### About this task:
The records that follow should be returned exactly, pictures excluded.

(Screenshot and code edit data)
################

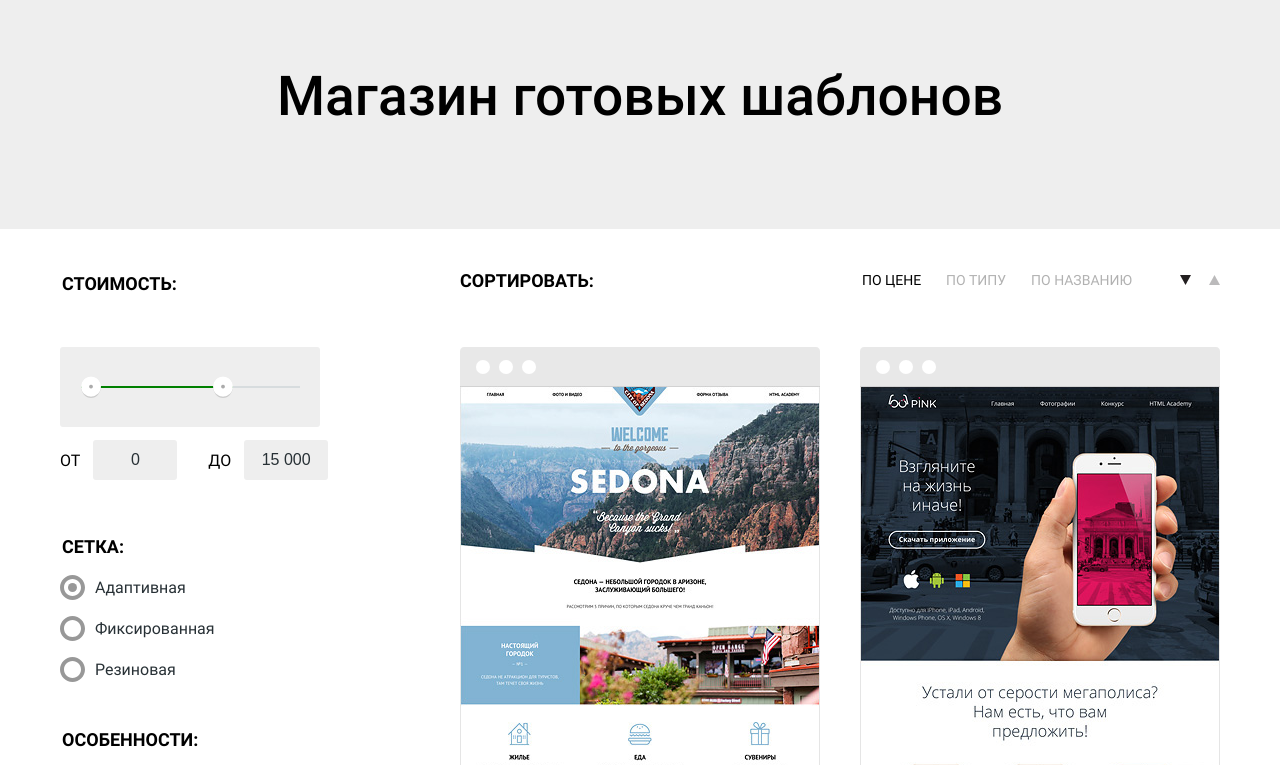
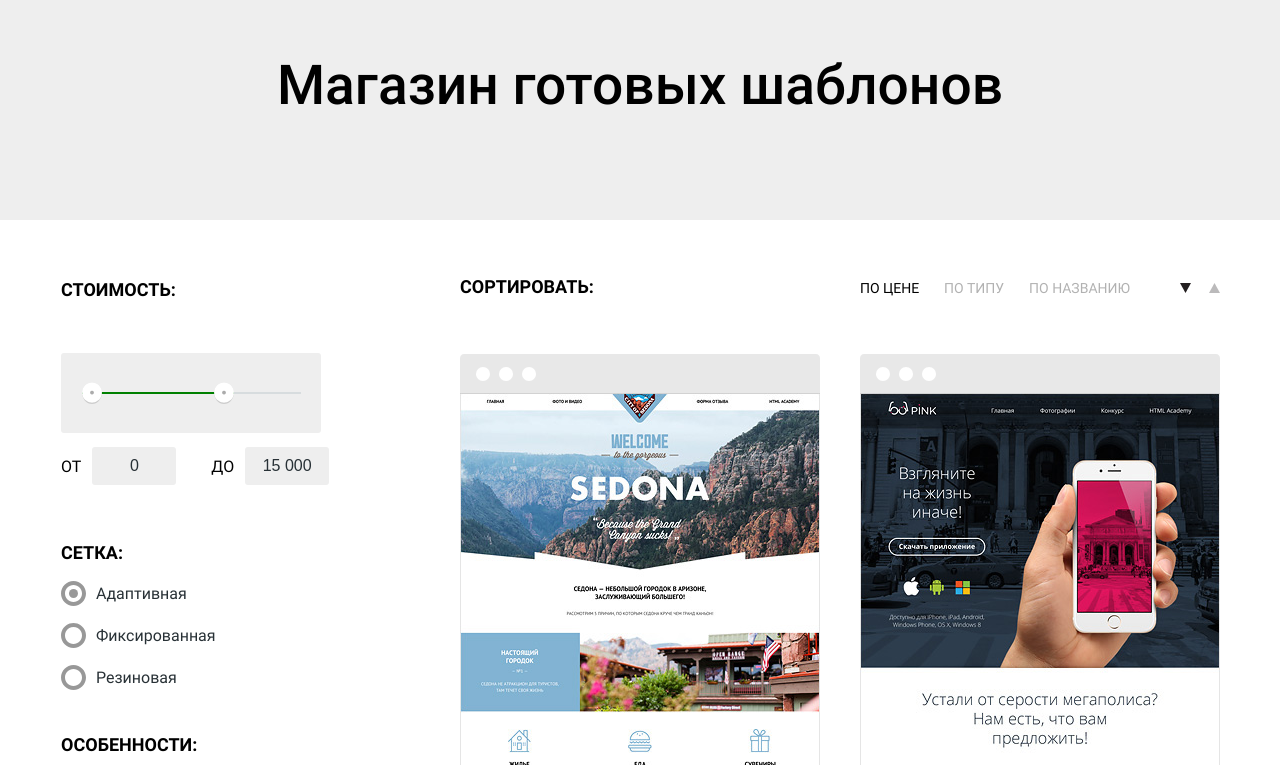
Before and after one commit to Macspark/882763-nerds-27, a plain HTML site: page catalog.html in a window 1280 px wide. Shown: the part 133-898 px from the top of the page. Drawn offline with Linux system fonts and the light colour scheme.

Commit message:
catalog near perfect

```diff
--- a/catalog.html
+++ b/catalog.html
@@ -30,15 +30,15 @@
     </div>
   </header>
 
-  <main>
+  <main class="catalog">
 
-    <div class="title grey-back">
-      <h1 class="title__text">Магазин готовых шаблонов</h1>
+    <div class="catalog__title grey-back">
+      <h1>Магазин готовых шаблонов</h1>
     </div>
 
     <div class="container">
 
-      <div class="catalog">
+      <div class="catalog__content">
         <div class="catalog__block catalog__block--left">
           <form class="filter" method="get">
 
--- a/css/style.css
+++ b/css/style.css
@@ -716,22 +716,23 @@ a {
 
 /* КАТАЛОГ */
 
-.title {
-  text-align: center;
-  margin-bottom: 40px;
+.catalog {
+
 }
 
-.title__text {
-  margin: 66px;
-  margin-bottom: 100px;
+.catalog__title {
+  text-align: center;
+  margin-bottom: 55px;
+}
+
+.catalog__title h1 {
+  margin: 55px 0 102px;
 
   font-size: 55px;
   font-weight: 500;
 }
 
-
-
-.catalog {
+.catalog__content {
   display: flex;
   justify-content: space-between;
   align-items: flex-start;
@@ -745,7 +746,6 @@ a {
 
 .catalog__block--right {
   width: 760px;
-
 }
 
 .sorting__title {
@@ -771,13 +771,13 @@ a {
   display: flex;
   align-items: center;
 
-  padding: 0;
+  padding: 3px 0 0;
   margin: 0;
   list-style: none;
 }
 
 .sorting__parameters {
-  margin-right: 48px;
+  margin-right: 50px;
 }
 
 .sorting__item {
@@ -819,10 +819,9 @@ a {
   display: flex;
   justify-content: space-between;
   flex-wrap: wrap;
-  margin-bottom: 27px;
   list-style: none;
   padding: 0;
-  margin: 0;
+  margin-bottom: 27px;
 }
 
 .product__item {
@@ -935,7 +934,12 @@ a {
   height: 50px;
   width: 50px;
 
-  margin-right: 10px;
+  font-weight: 500;
+  text-align: center;
+
+  padding: 14px 0;
+  margin-right: 11px;
+
   box-sizing: border-box;
   border: 3px solid #eeeeee;
   background-color: #eeeeee;
@@ -962,17 +966,6 @@ a {
   background-color: #ffffff;
 }
 
-.page__item a {
-  display: flex;
-  justify-content: center;
-  align-items: center;
-
-  font-weight: 500;
-  line-height: 1.13;
-  height: 100%;
-  width: 100%;
-}
-
 .filter {
   margin: 0;
   padding: 0;
@@ -980,8 +973,12 @@ a {
 
 .filter__fieldset {
   border: none;
-  margin: 0 0 27px;
-  padding: 0;
+  margin: 0 0 23px;
+  padding: 0 0 0 1px;
+}
+
+.filter__fieldset:first-child {
+  margin-bottom: 28px;
 }
 
 .filter__title {
@@ -989,6 +986,7 @@ a {
   font-weight: bold;
   line-height: 1.67;
   margin-bottom: 13px;
+  padding: 0;
 }
 
 .filter__fieldset input {
@@ -1002,7 +1000,7 @@ a {
 }
 
 .filter__fieldset li {
-  margin: 0 0 16px;
+  margin: 0 0 17px;
 }
 
 .filter__label {
@@ -1028,7 +1026,7 @@ a {
   align-items: center;
   justify-content: center;
 
-  margin: 35px 0 13px;
+  margin: 35px 0 14px;
 }
 
 .filter__bar {
@@ -1068,13 +1066,13 @@ a {
 }
 
 .filter__range label {
-  margin-right: 13px;
+  margin-right: 11px;
 }
 
 .filter__range input {
   display: block;
   width: 80px;
-  height: 38px;
+  height: 36px;
   background-color: #eeeeee;
   border: none;
   border-radius: 3px;
@@ -1084,7 +1082,7 @@ a {
   text-align: center;
   color: #283136;
 
-  margin-right: 31px;
+  margin-right: 35px;
 }
 
 .filter__range input:last-child {
@@ -1148,7 +1146,7 @@ input[type="checkbox"]:checked + .filter__label::before {
   font-weight: 500;
   line-height: 1.13;
 
-  margin: 15px;
+  margin: 34px 0 0;
 }
 
 .filter__submit:hover {
```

################

### Final answer:
Before and after one commit to Macspark/882763-nerds-27, a plain HTML site: page catalog.html in a window 1280 px wide. Shown: the part 133-898 px from the top of the page. Drawn offline with Linux system fonts and the light colour scheme.

Commit message:
catalog near perfect

```diff
--- a/catalog.html
+++ b/catalog.html
@@ -30,15 +30,15 @@
     </div>
   </header>
 
-  <main>
+  <main class="catalog">
 
-    <div class="title grey-back">
-      <h1 class="title__text">Магазин готовых шаблонов</h1>
+    <div class="catalog__title grey-back">
+      <h1>Магазин готовых шаблонов</h1>
     </div>
 
     <div class="container">
 
-      <div class="catalog">
+      <div class="catalog__content">
         <div class="catalog__block catalog__block--left">
           <form class="filter" method="get">
 
--- a/css/style.css
+++ b/css/style.css
@@ -716,22 +716,23 @@ a {
 
 /* КАТАЛОГ */
 
-.title {
-  text-align: center;
-  margin-bottom: 40px;
+.catalog {
+
 }
 
-.title__text {
-  margin: 66px;
-  margin-bottom: 100px;
+.catalog__title {
+  text-align: center;
+  margin-bottom: 55px;
+}
+
+.catalog__title h1 {
+  margin: 55px 0 102px;
 
   font-size: 55px;
   font-weight: 500;
 }
 
-
-
-.catalog {
+.catalog__content {
   display: flex;
   justify-content: space-between;
   align-items: flex-start;
@@ -745,7 +746,6 @@ a {
 
 .catalog__block--right {
   width: 760px;
-
 }
 
 .sorting__title {
@@ -771,13 +771,13 @@ a {
   display: flex;
   align-items: center;
 
-  padding: 0;
+  padding: 3px 0 0;
   margin: 0;
   list-style: none;
 }
 
 .sorting__parameters {
-  margin-right: 48px;
+  margin-right: 50px;
 }
 
 .sorting__item {
@@ -819,10 +819,9 @@ a {
   display: flex;
   justify-content: space-between;
   flex-wrap: wrap;
-  margin-bottom: 27px;
   list-style: none;
   padding: 0;
-  margin: 0;
+  margin-bottom: 27px;
 }
 
 .product__item {
@@ -935,7 +934,12 @@ a {
   height: 50px;
   width: 50px;
 
-  margin-right: 10px;
+  font-weight: 500;
+  text-align: center;
+
+  padding: 14px 0;
+  margin-right: 11px;
+
   box-sizing: border-box;
   border: 3px solid #eeeeee;
   background-color: #eeeeee;
@@ -962,17 +966,6 @@ a {
   background-color: #ffffff;
 }
 
-.page__item a {
-  display: flex;
-  justify-content: center;
-  align-items: center;
-
-  font-weight: 500;
-  line-height: 1.13;
-  height: 100%;
-  width: 100%;
-}
-
 .filter {
   margin: 0;
   padding: 0;
@@ -980,8 +973,12 @@ a {
 
 .filter__fieldset {
   border: none;
-  margin: 0 0 27px;
-  padding: 0;
+  margin: 0 0 23px;
+  padding: 0 0 0 1px;
+}
+
+.filter__fieldset:first-child {
+  margin-bottom: 28px;
 }
 
 .filter__title {
@@ -989,6 +986,7 @@ a {
   font-weight: bold;
   line-height: 1.67;
   margin-bottom: 13px;
+  padding: 0;
 }
 
 .filter__fieldset input {
@@ -1002,7 +1000,7 @@ a {
 }
 
 .filter__fieldset li {
-  margin: 0 0 16px;
+  margin: 0 0 17px;
 }
 
 .filter__label {
@@ -1028,7 +1026,7 @@ a {
   align-items: center;
   justify-content: center;
 
-  margin: 35px 0 13px;
+  margin: 35px 0 14px;
 }
 
 .filter__bar {
@@ -1068,13 +1066,13 @@ a {
 }
 
 .filter__range label {
-  margin-right: 13px;
+  margin-right: 11px;
 }
 
 .filter__range input {
   display: block;
   width: 80px;
-  height: 38px;
+  height: 36px;
   background-color: #eeeeee;
   border: none;
   border-radius: 3px;
@@ -1084,7 +1082,7 @@ a {
   text-align: center;
   color: #283136;
 
-  margin-right: 31px;
+  margin-right: 35px;
 }
 
 .filter__range input:last-child {
@@ -1148,7 +1146,7 @@ input[type="checkbox"]:checked + .filter__label::before {
   font-weight: 500;
   line-height: 1.13;
 
-  margin: 15px;
+  margin: 34px 0 0;
 }
 
 .filter__submit:hover {
```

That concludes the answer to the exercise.